**What is needed:** Give the number of lines below that contain "EdgeInsets", with no other output.

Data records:
================================
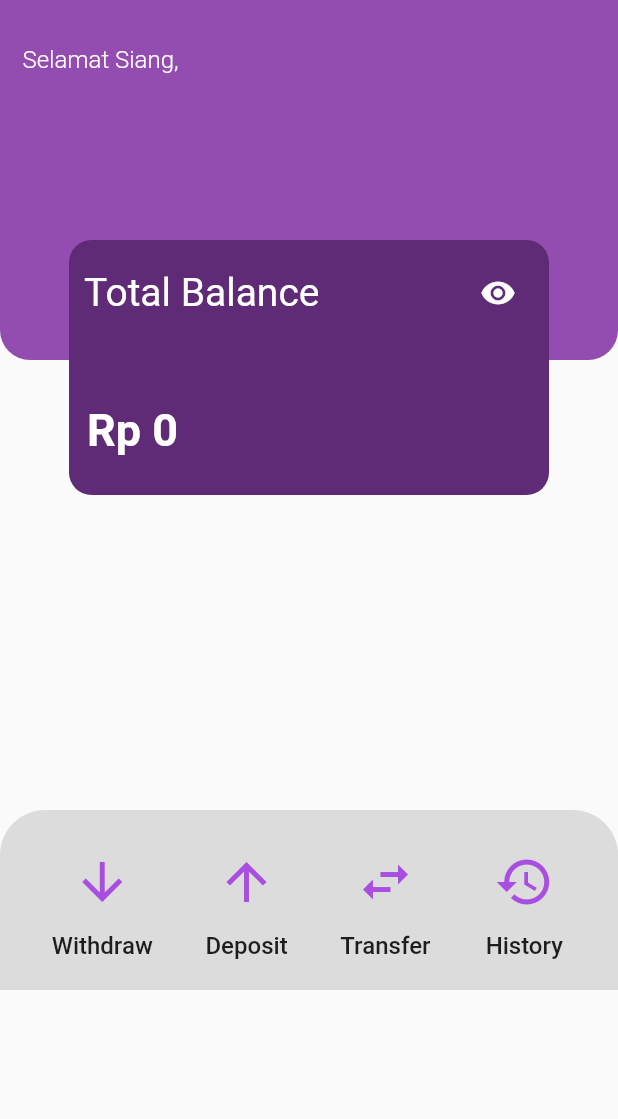
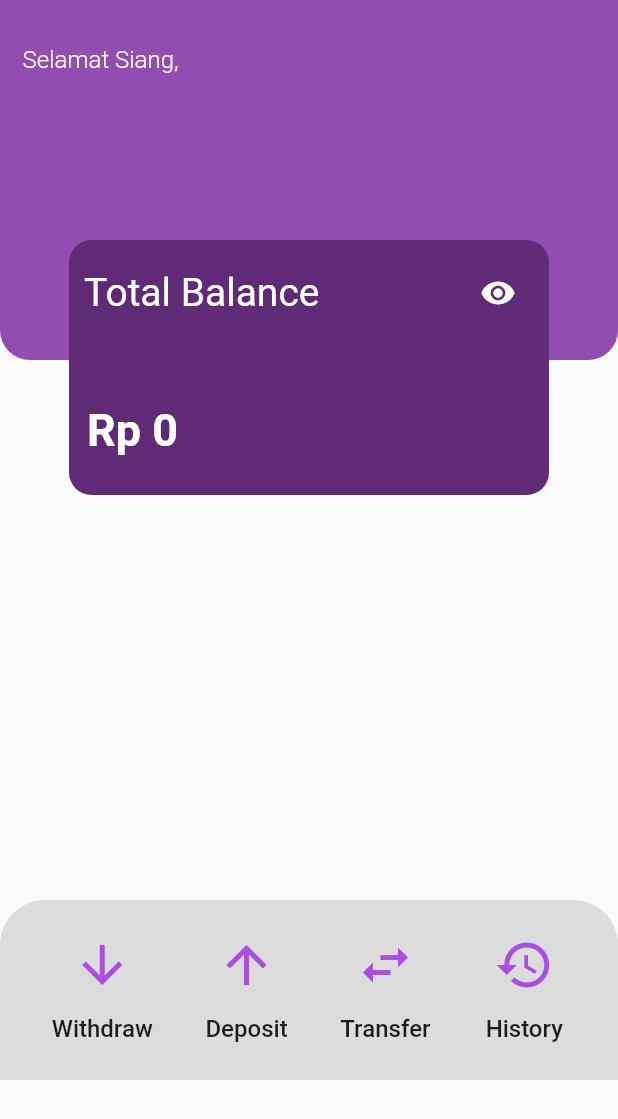
Before and after one commit to George535220173/UAS_E-MONEY, a Flutter app: the Home screen opened directly, on a phone screen of 412 x 824 dp. Shown: the top 1119 px of the screen. Run offline on Flutter 3.47's test engine with Material 2 defaults, Android fonts, the phone set to English and light mode, and no system bars; our stand-ins replace cloud_firestore, firebase_auth, firebase_core; accounts and stored records are empty; network calls fail.

Commit message:
fixed overflow dan dead code
benerin overlfow di home.dart dan
menghilangkan beberapa koding tidak perlu di main.dart

```diff
--- a/lib/Home/home.dart
+++ b/lib/Home/home.dart
@@ -41,7 +41,8 @@ class _HomeState extends State<Home> {
     });
     // Call getUserData when the widget is initialized
     getUserData().then((userData) {
-    double balance = (userData['balance'] ?? 0).toDouble();    // Set the initial balance
+      double balance =
+          (userData['balance'] ?? 0).toDouble(); // Set the initial balance
       totalBalanceNotifier.value = balance;
     });
 
@@ -64,6 +65,7 @@ class _HomeState extends State<Home> {
   Widget build(BuildContext context) {
     return Scaffold(
       body: SafeArea(
+        child: SingleChildScrollView(
           child: Stack(
             alignment: Alignment.topCenter,
             children: [
@@ -107,7 +109,8 @@ class _HomeState extends State<Home> {
 
                               String firstName =
                                   snapshot.data?['firstName'] ?? '';
-                            String lastName = snapshot.data?['lastName'] ?? '';
+                              String lastName =
+                                  snapshot.data?['lastName'] ?? '';
 
                               return Column(
                                 crossAxisAlignment: CrossAxisAlignment.start,
@@ -200,9 +203,9 @@ class _HomeState extends State<Home> {
                 ),
               ),
               Padding(
-              padding: const EdgeInsets.only(top: 540),
+                padding: EdgeInsets.only(top: 600),
                 child: Container(
-                width: double.infinity,
+                  width: MediaQuery.of(context).size.width,
                   height: 120,
                   decoration: BoxDecoration(
                     color: Color.fromARGB(138, 194, 194, 194),
@@ -215,7 +218,7 @@ class _HomeState extends State<Home> {
               ),
               SizedBox(height: 50),
               Padding(
-              padding: const EdgeInsets.only(top: 560),
+                padding: const EdgeInsets.only(top: 615),
                 child: Row(
                   mainAxisAlignment: MainAxisAlignment.spaceEvenly,
                   children: [
@@ -231,6 +234,7 @@ class _HomeState extends State<Home> {
                 ),
               ),
             ],
+          ),
         ),
       ),
     );
--- a/lib/main.dart
+++ b/lib/main.dart
@@ -6,7 +6,6 @@ import 'firebase_options.dart';
 import 'package:firebase_auth/firebase_auth.dart';
 
 void main() async {
-    Money.initializeTotalBalance();
     WidgetsFlutterBinding.ensureInitialized();
     Firebase.initializeApp(
     options: DefaultFirebaseOptions.currentPlatform,
```
Lines whose indentation alone changed are shown as unchanged.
================================
**Reply:** 4